(28 cm), ix (1), 72 (2) pp., 72 plates (24 in colour). Publisher’s printed wrappers. - Exhibition of illustrated books and individual prints from the Yale Center’s collection (189 catalogue entries). First edition (reprinted 1986). Wrapper lightly discoloured; otherwise a very good copy.
(22.5 cm), xviii, 151 pp. Publisher’s printed boards. - Almon was the most influential opposition bookseller and publisher during the reign of George III. There is a useful appendix listing his publications. ¶ Presentation inscription from author on title-page.
(28 cm), xix, 138 pp., illustrations. Publisher’s pictorial wrappers. - 57 catalogue entries and “Bibliographical Supplement” (pp.110-123). Includes essays by David Armitage (The Darien venture), Ned C. Landsman (Immigration and settlement), David Hancock (Trade), Robin Fabel (Scots in Georgia and the British Floridas), Robert Kent Donovan and Michael Fry (Religion in the affairs of Scotland and America), James McLachlan (Education), Bruce Lenman (Colonial warfare and imperial identity), Michael Fry (Scotland and the American Revolution). 1250 softcover and 250 casebound copies printed. ¶ As new.

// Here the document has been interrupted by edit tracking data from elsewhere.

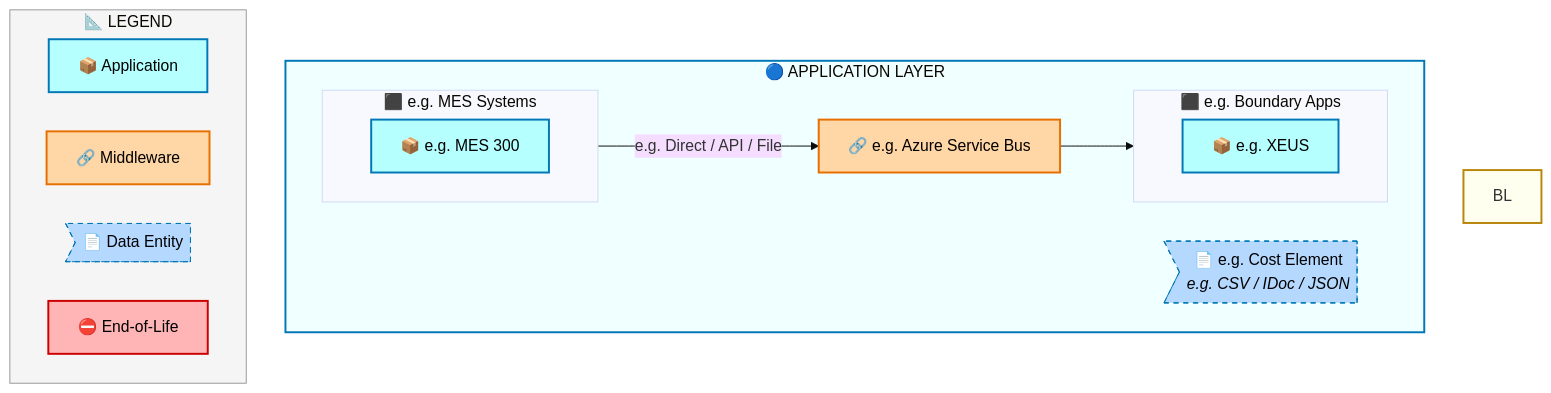
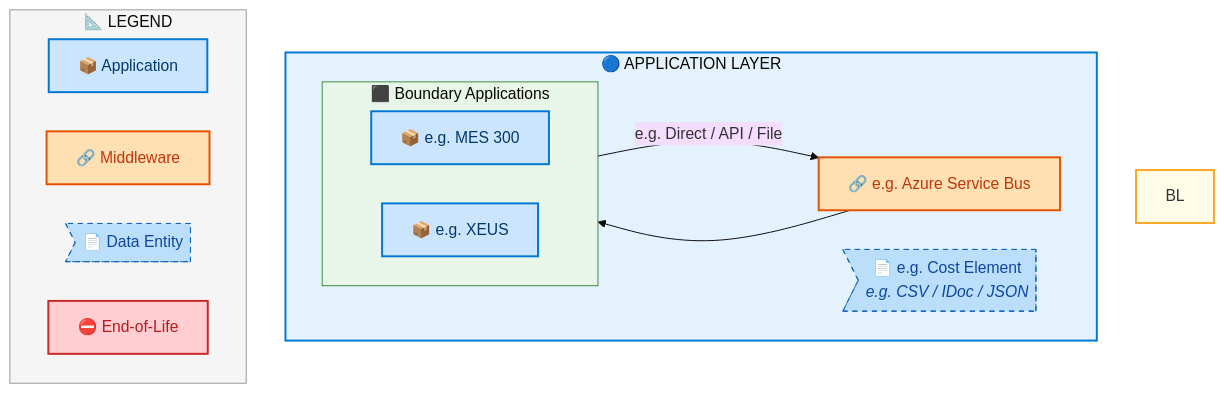
One commit to sajivfrancis777/IAO-Architecture changed the fifth of 8 diagrams in towers/E2E/Order to Cash/Order_to_Cash_IP/output/docs/systems-architecture/Order_to_Cash_IP-Architecture.md. Above: the diagram before and after it, drawn with Mermaid. The commit also changed other lines of this file and 394 other files, not shown here.

First line of the commit message:
feat: structured layer ordering for Mermaid architecture diagrams

````diff
--- a/towers/E2E/Order to Cash/Order_to_Cash_IP/output/docs/systems-architecture/Order_to_Cash_IP-Architecture.md
+++ b/towers/E2E/Order to Cash/Order_to_Cash_IP/output/docs/systems-architecture/Order_to_Cash_IP-Architecture.md
@@ -618,39 +625,42 @@
 ```mermaid
 %%{init: {"theme": "base", "securityLevel": "loose", "themeVariables": {"fontSize": "16px", "fontFamily": "Segoe UI, Arial, sans-serif"}, "flowchart": {"useMaxWidth": false, "htmlLabels": true, "nodeSpacing": 40, "rankSpacing": 50}} }%%
 flowchart TB
-    %% -- ArchiMate-inspired style classes --
-    classDef business      fill:#FFFFB5,stroke:#B8860B,stroke-width:2px,color:#000
-    classDef app           fill:#B5FFFF,stroke:#0077B6,stroke-width:2px,color:#000
-    classDef data          fill:#B5D8FF,stroke:#0077B6,stroke-width:1px,color:#000,stroke-dasharray: 5 5
-    classDef middleware    fill:#FFD6A5,stroke:#E76F00,stroke-width:2px,color:#000
-    classDef eol           fill:#FFB5B5,stroke:#CC0000,stroke-width:2px,color:#000
+    %% -- ArchiMate 3.2 + Azure style classes --
+    classDef business      fill:#FFFFB3,stroke:#F9A825,stroke-width:2px,color:#000
+    classDef app           fill:#CCE5FF,stroke:#0078D4,stroke-width:2px,color:#003A6C
+    classDef data          fill:#BBDEFB,stroke:#1565C0,stroke-width:1px,color:#0D47A1,stroke-dasharray: 5 5
+    classDef middleware    fill:#FFE0B2,stroke:#E65100,stroke-width:2px,color:#BF360C
+    classDef eol           fill:#FFCDD2,stroke:#C62828,stroke-width:2px,color:#B71C1C
+    classDef saas          fill:#E1BEE7,stroke:#7B1FA2,stroke-width:2px,color:#4A148C
+    classDef cloud         fill:#BBDEFB,stroke:#1565C0,stroke-width:2px,color:#0D47A1
+    classDef onprem        fill:#C8E6C9,stroke:#2E7D32,stroke-width:2px,color:#1B5E20
 
     subgraph AL["🔵 APPLICATION LAYER"]
         direction LR
-        subgraph Order_to_Cash_IPCLN_e_g_Boundary_Apps[" ⬛ e.g. Boundary Apps"]
-            direction LR
-            Order_to_Cash_IPC_e_g_XEUS["📦 e.g. XEUS"]:::app
-        end
-        subgraph Order_to_Cash_IPCLN_e_g_MES_Systems[" ⬛ e.g. MES Systems"]
+        subgraph Order_to_Cash_IPCLN_Boundary_Applications[" ⬛ Boundary Applications"]
             direction LR
             Order_to_Cash_IPC_e_g_MES_300["📦 e.g. MES 300"]:::app
+            Order_to_Cash_IPC_e_g_XEUS["📦 e.g. XEUS"]:::app
         end
         Order_to_Cash_IPCMW_e_g_Azure_Service_Bus["🔗 e.g. Azure Service Bus"]:::middleware
         Order_to_Cash_IPCDE_e_g_Cost_Element>"📄 e.g. Cost Element<br/><i>e.g. CSV / IDoc / JSON</i>"]:::data
     end
 
     Order_to_Cash_IPC_e_g_MES_300 -->|"e.g. Direct / API / File"| Order_to_Cash_IPCMW_e_g_Azure_Service_Bus
     Order_to_Cash_IPCMW_e_g_Azure_Service_Bus --> Order_to_Cash_IPC_e_g_XEUS
 
-    style BL fill:#FFFFF0,stroke:#B8860B,stroke-width:2px
-    style AL fill:#F0FFFF,stroke:#0077B6,stroke-width:2px
+
+    style BL fill:#FFFDE7,stroke:#F9A825,stroke-width:2px
+    style AL fill:#E3F2FD,stroke:#0078D4,stroke-width:2px
+
+    style Order_to_Cash_IPCLN_Boundary_Applications fill:#E8F5E9,stroke:#388E3C,stroke-width:1px
 
     subgraph Legend["📐 LEGEND"]
         direction LR
         L_APP["📦 Application"]:::app
         L_MW["🔗 Middleware"]:::middleware
         L_DE>"📄 Data Entity"]:::data
         L_EOL["⛔ End-of-Life"]:::eol
     end
     style Legend fill:#F5F5F5,stroke:#999,stroke-width:1px
 ```
````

(25 cm), xlix (1), 521 (1) pp., illustrations. Publisher’s cloth. - “This bibliography offers descriptions of almost 200 issues of secular voice music published in England, 1703-1726, including works by Giovanni Bononcini, Henry Purcell, John Weldon, Attilio Ariosti and Richard Leveridge. 2296 song first lines are listed and indexed” (publisher’s abstract). ¶ Excellent, unmarked copy.
(25.5 cm), xlviii, 675 pp., illustrations. Publisher’s cloth binding. - “Supplants the seventy-year-old directory of McClintock Dix and provides the first full account of the working life of all known members of the Dublin booktrade before 1800. Guild records are supported by an astonishing evidential sweep that includes city directories, newspaper advertisements, customer records, disparate letters and accounts, and the imprints themselves” (from a review by James Raven, in The Times Literary Supplement, 28 December 2001, p.30). ¶ Fine, unmarked copy.